Although public perception of marijuana has shifted dramatically, organizers are concerned about those who were convicted and sentenced prior to this more widespread acceptance. Marijuana is now legal in Washington, D.C., two territories, and 19 states for recreational adult use. Next month, it will be on the ballot in five more states.
Organizers argue that the country must confront the ways in which harmful policies during the drug war disproportionately impacted Black and Brown communities, such as discriminatory policing practices and marijuana sentencing laws. White entrepreneurs dominate the legal market, while Black people continue to account for the majority of marijuana-related arrests nationwide.
The protest organizers, which included local marijuana advocacy groups, wrote to President Obama, requesting that he use his executive authority to release at least 100 people who were imprisoned on cannabis-related charges. They argue that thousands of people are serving long-term prison sentences for marijuana-related offenses “far less than what dispensaries routinely handle on a daily basis,” according to the letter.
Richardo Ashmeade, for example, pleaded guilty in November 2008 to conspiracy to possess with intent to distribute marijuana. He was sentenced to nearly 22 years in prison. He is currently incarcerated at a medium-security federal prison in Welch, West Virginia, and his release date is set for April 2, 2027.
While incarcerated, he maintains contact with his four children and relies on a Jamaican proverb: “You don’t know your strengths until you don’t have any choice but to be strong.”
He counsels his daughters on relationships and tries to be present in their lives, no matter what they are going through. Because one of his daughters is in law school, he has been studying law while also fighting his case pro se. Another daughter is studying nursing, so he ordered books on the subject so that he could discuss her interests with her.
During the coronavirus pandemic, Ashmeade requested to be released from prison, but he was denied. Prosecutors stated in court records filed in opposition to Ashmeade’s request for compassionate release that he was a “integral part” of a 7-year-long drug offense involving between 3,000 and 10,000 kilograms of marijuana, the seizure of more than $2,000,000 in cash, multiple foreign bank accounts and properties, and the use of a firearm by a co-defendant.

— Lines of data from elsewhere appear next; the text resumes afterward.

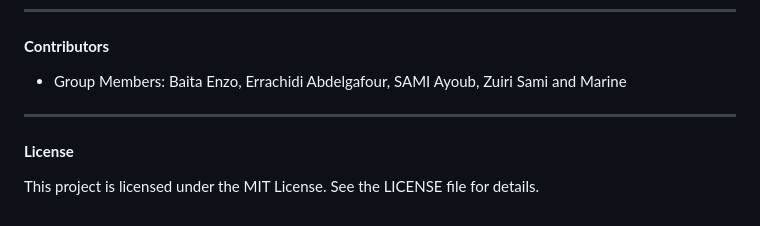
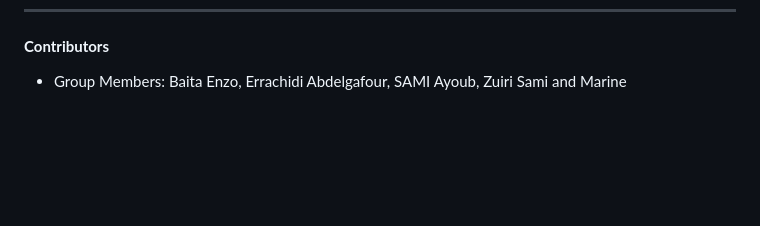
Before and after one commit to AyoubTe/projet, a Markdown page: README.md, the part around the change. GitHub-like rendering; blank space fills up the shorter version.

```diff
--- a/README.md
+++ b/README.md
@@ -110,8 +110,3 @@ This project is evaluated based on:
 
 #### **Contributors**
 - Group Members: Baita Enzo, Errachidi Abdelgafour, SAMI Ayoub, Zuiri Sami and Marine
-
----
-
-#### **License**
-This project is licensed under the MIT License. See the LICENSE file for details.
```
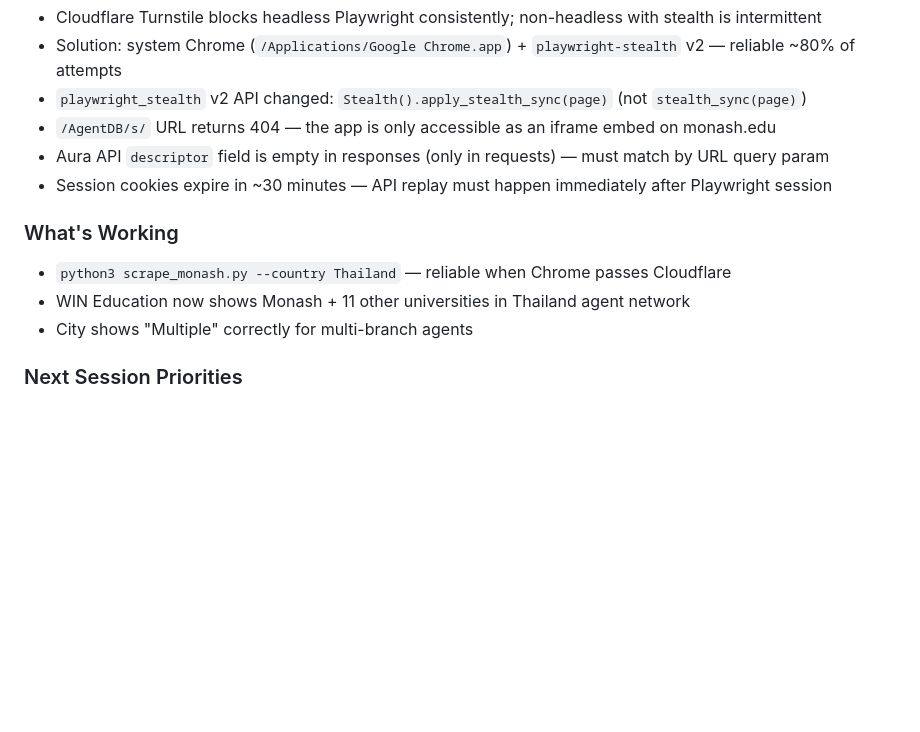
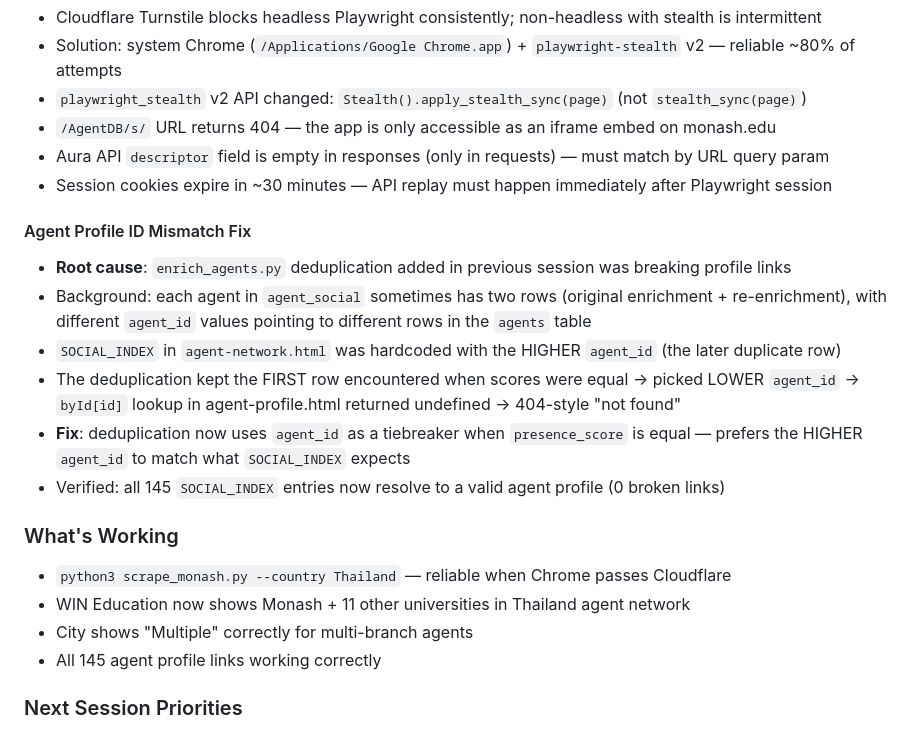
Before and after one commit to Justcam555/marketintelligencereports, a Markdown page: DEVLOG.md, the part around the change. GitHub-like rendering; blank space fills up the shorter version.

Commit message:
Update DEVLOG with profile fix and session summary
Co-Authored-By: Claude Sonnet 4.6 <noreply@anthropic.com>

```diff
--- a/DEVLOG.md
+++ b/DEVLOG.md
@@ -190,10 +190,19 @@
 - Aura API `descriptor` field is empty in responses (only in requests) — must match by URL query param
 - Session cookies expire in ~30 minutes — API replay must happen immediately after Playwright session
 
+#### Agent Profile ID Mismatch Fix
+- **Root cause**: `enrich_agents.py` deduplication added in previous session was breaking profile links
+- Background: each agent in `agent_social` sometimes has two rows (original enrichment + re-enrichment), with different `agent_id` values pointing to different rows in the `agents` table
+- `SOCIAL_INDEX` in `agent-network.html` was hardcoded with the HIGHER `agent_id` (the later duplicate row)
+- The deduplication kept the FIRST row encountered when scores were equal → picked LOWER `agent_id` → `byId[id]` lookup in agent-profile.html returned undefined → 404-style "not found"
+- **Fix**: deduplication now uses `agent_id` as a tiebreaker when `presence_score` is equal — prefers the HIGHER `agent_id` to match what `SOCIAL_INDEX` expects
+- Verified: all 145 `SOCIAL_INDEX` entries now resolve to a valid agent profile (0 broken links)
+
 ### What's Working
 - `python3 scrape_monash.py --country Thailand` — reliable when Chrome passes Cloudflare
 - WIN Education now shows Monash + 11 other universities in Thailand agent network
 - City shows "Multiple" correctly for multi-branch agents
+- All 145 agent profile links working correctly
 
 ### Next Session Priorities
 1. Run events scraper for Nepal (`--country Nepal`)
```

However, during his more than 14 years in prison, Ashmeade has followed news coverage of a “thriving cannabis industry that we actually helped create.” There are large corporations on the stock exchange… making far more money than we ever imagined.”